Plans for the estimated $40 million renovation of Miller-Driscoll Elementary School are "moving along" and a school building committee will be appointed soon, First Selectman William Brennan informed during Wednesday's meeting between the Board of Selectmen and the Board of Education to discuss school capital projects.
Follwing selection of an architect, schematics for the renovations will be completed in 2014, with an aim to start construction in 2015, Brennan said.
In addition a revised statement of requirements — the document which drives the design of the school — has been completed and approved by the Board of Education and will be presented at the next meeting of the Board of Selectmen, he said.
"We've got some pretty good people who have volunteered to be on the building committee," Brennan said, adding that the committee will include representatives from the Board of Education, school administration, Board of Finance and Board of Selectmen, as well as members of the community with backgrounds in construction and project management.
Brennan said he was concerned, however, that bids for the school project may come in over budget. Recent bids to replace the roofs at Middlebrook School and the Comstock Community Center came in slightly above initial estimates.
Since the Miller-Driscoll project was first proposed in 2006 town officials have debated whether to renovate the current facility or build an entirely new school. Should cost estimates cross a certain threshold the town may feel compelled to scrap renovation plans in favor of new construction, because it will be more cost effective.
During a Board of Selectmen meeting in December, Ty Tregallas of Milford-based Turner Construction reported that the school building was structurally sound and recommended renovation.
Roofing Projects Go Out to Bid
Brennan said the town is drafting RFPs and will soon be soliciting bids from roofing contractors for the replacement of the roofs on Middlebrook and Comstock.
During a recent Board of Selectmen meeting, Erin Aichler, Project Manager for Hamden-based Hoffmann Architects, provided an overview of the roof projects, which essentially entail replacing most of the roofs at the two facilities.
Hoffmann Architects was hired to assist Turner Construction to develop the schematic designs for the roofs at Comstock Community Center and Middlebrook School, including "good, better, best" alternatives for replacement, and estimated construction costs for each.

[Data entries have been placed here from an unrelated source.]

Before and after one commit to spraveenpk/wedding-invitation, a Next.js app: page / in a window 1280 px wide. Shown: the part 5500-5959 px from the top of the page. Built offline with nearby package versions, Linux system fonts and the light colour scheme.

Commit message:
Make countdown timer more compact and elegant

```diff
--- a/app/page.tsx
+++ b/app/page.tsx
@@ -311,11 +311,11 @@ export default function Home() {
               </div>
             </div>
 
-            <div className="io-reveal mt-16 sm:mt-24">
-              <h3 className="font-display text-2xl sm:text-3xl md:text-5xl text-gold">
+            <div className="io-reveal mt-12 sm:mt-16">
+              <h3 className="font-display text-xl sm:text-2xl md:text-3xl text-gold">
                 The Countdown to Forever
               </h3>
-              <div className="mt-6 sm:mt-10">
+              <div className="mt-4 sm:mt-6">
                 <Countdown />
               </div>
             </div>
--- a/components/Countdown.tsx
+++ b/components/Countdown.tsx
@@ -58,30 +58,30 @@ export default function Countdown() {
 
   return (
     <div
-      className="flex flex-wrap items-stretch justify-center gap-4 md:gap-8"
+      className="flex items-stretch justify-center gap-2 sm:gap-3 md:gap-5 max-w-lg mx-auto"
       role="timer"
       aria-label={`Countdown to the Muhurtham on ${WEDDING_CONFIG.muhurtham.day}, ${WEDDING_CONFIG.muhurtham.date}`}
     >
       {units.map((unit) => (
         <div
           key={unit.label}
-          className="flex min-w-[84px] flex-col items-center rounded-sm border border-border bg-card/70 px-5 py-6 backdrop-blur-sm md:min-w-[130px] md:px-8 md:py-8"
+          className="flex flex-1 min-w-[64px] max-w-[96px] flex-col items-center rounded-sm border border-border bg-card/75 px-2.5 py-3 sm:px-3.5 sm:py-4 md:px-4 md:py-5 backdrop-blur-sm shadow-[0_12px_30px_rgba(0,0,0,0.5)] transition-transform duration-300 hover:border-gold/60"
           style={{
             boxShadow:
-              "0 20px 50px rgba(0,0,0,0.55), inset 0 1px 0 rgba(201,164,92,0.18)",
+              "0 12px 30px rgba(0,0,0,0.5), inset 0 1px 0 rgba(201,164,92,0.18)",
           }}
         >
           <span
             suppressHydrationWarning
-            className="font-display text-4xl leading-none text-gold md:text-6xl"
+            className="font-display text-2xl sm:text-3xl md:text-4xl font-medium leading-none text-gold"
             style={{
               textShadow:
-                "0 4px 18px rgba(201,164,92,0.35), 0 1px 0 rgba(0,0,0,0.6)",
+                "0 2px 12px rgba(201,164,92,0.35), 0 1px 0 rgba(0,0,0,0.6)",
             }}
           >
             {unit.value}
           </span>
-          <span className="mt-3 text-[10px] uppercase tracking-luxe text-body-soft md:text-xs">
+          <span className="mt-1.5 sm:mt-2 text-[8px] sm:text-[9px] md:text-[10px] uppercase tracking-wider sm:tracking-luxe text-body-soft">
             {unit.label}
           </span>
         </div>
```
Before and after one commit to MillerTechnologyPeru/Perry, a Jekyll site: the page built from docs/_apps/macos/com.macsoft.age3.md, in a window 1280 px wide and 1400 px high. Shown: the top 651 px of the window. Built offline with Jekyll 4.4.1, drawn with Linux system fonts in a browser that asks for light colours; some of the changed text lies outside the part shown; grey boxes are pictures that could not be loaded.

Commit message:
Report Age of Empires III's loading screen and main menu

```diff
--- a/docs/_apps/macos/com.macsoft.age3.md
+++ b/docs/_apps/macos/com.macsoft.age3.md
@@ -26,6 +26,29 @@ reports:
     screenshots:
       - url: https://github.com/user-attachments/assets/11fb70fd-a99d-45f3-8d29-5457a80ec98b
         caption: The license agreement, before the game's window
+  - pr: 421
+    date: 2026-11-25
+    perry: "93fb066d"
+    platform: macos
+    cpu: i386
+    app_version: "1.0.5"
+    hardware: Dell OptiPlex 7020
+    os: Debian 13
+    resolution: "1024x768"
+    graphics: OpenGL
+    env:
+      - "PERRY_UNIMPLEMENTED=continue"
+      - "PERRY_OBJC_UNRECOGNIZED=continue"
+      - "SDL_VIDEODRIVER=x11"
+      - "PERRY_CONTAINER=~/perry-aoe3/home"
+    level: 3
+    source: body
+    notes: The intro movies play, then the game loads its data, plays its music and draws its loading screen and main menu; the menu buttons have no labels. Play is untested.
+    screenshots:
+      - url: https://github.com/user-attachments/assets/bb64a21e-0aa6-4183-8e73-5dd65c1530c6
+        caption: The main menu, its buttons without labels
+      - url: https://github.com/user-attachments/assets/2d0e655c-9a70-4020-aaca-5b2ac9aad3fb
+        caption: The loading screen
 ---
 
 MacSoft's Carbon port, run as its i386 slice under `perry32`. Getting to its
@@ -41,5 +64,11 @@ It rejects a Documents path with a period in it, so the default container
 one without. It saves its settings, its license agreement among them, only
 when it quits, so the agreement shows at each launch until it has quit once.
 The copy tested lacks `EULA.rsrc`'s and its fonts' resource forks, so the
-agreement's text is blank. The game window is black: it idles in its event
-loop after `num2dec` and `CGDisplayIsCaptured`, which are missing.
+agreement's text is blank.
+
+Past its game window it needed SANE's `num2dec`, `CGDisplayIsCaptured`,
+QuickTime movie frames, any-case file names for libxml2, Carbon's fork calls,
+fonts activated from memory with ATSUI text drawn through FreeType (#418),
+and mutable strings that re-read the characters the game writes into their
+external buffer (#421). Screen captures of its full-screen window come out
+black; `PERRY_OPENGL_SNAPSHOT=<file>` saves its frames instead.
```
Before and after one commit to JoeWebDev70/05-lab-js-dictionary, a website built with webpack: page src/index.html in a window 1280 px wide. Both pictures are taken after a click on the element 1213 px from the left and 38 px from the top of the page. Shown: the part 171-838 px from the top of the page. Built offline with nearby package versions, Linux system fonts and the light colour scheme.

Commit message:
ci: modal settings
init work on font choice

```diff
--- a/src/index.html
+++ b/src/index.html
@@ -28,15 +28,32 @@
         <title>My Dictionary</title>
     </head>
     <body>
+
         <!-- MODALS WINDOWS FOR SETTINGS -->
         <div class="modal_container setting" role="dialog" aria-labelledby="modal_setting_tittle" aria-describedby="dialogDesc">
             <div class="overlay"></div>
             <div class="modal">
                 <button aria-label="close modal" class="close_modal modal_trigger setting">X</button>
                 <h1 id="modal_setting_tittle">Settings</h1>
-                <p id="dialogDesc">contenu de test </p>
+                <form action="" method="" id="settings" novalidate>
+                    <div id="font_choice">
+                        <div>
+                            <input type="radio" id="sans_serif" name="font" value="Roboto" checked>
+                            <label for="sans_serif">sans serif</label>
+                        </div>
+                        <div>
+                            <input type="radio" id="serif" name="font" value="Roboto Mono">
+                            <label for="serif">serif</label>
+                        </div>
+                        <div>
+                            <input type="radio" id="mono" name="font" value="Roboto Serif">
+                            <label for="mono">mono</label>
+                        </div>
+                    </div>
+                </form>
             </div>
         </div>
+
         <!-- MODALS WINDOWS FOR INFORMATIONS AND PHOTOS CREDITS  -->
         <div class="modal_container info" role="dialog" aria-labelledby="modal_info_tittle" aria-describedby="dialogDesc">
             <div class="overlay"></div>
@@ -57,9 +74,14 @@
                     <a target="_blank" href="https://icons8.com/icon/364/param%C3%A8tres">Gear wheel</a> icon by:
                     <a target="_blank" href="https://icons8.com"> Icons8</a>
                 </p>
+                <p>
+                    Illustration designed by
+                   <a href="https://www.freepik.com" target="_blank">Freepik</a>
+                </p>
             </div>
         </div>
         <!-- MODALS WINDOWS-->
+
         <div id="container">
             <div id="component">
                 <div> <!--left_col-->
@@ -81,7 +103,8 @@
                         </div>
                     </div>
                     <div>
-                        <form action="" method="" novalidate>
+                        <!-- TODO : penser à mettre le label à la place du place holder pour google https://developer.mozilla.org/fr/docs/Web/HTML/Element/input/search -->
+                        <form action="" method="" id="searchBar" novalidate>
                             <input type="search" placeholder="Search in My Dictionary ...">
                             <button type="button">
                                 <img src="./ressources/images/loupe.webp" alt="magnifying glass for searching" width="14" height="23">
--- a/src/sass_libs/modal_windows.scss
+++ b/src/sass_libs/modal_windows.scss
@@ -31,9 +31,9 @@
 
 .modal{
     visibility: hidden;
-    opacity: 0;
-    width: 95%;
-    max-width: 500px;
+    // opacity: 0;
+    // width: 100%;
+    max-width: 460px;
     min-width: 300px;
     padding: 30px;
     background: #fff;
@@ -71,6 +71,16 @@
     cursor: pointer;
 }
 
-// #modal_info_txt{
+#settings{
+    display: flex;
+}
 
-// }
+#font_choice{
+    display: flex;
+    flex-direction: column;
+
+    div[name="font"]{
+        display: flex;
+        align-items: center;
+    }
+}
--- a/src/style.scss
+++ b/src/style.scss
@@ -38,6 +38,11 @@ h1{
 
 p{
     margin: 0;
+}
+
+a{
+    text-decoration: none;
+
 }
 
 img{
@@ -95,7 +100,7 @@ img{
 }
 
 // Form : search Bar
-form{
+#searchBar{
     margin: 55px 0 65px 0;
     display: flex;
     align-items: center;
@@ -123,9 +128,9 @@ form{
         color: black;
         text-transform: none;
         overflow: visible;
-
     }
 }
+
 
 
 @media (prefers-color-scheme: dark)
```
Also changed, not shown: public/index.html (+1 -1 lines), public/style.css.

Aichler discussed the current condition of the roofs, what needs to be done to repair them, and alternatives for repairing them. She said the single-ply EPDM (rubber membrane) roofs on Comstock and Middlebrook are, on average 20 or more years old.
She added that Comstock has a lot of broken HVAC equipment that will need to be removed and/or replaced when the roof project is done.
Aichler said inspection of the roofs revealed "ponding" of rain water resulting from trees debris clogging roof drains. This in turn is causing leaks which in turn is causing mold conditions.
The drains in the courtyard at Middlebrook School will be repaired as part of the roof repair at that school, she said.
Aichler presented three roof replacement options — however she noted that "the only real difference is the membrane" used. The first option is to go with a single-ply standard EPDM roof. The second option includes installing a single-ply roof with a thicker membrane. The third option is to install a two-ply "modified bitumin" roof with the thicker membrane. The third option she said offers the best protection from leaks, the longest life, and greater durability over the other options.
If standard single-ply EPDM roofs are installed at both facilities, including a total of five roofs at Middlebrook and three roofs at Comstock, the estimated cost is $715,000 for Comstock and $965,000 for Middlebrook. That does not include the removal of the HVAC equipment.
During the meeting, Brennan said he would ask the Council on Public Facilities to make a recommendation on what type of roofs to use at each facility.
Malcolm Whyte, Chair of CPF, however, asked that if the Council takes the time to do the analysis, and ends up recommending a more expensive roof, that the selectmen then not reject the recommendation.
"We spend a great deal of time pouring over the details such proposals," Whyte said. "One thing I would ask you to do... is not just reject based on cost... if we must look at all the alternatives. This way we don't come back and say, 'we recommend this,' and you say, 'no way we're not going to do that,' based on the money..."
Brennan pointed out that if the board waited until May to request additional funding for the project from the town meeting, the town would not have enough time to go to contract and get the job completed during summer, as planned.
The Board of Selectmen is also in the process of finding members for a building committee to oversee the roofing projects. Members of that committee are expected to be announced in March.
The roofing project for Comstock is just one of a series of improvements for the community center totaling about $4 million. Other improvements include replacing the generator and boiler system, installing additional heating in the front lobby, replacing windows and providing new ventilation and air conditioners.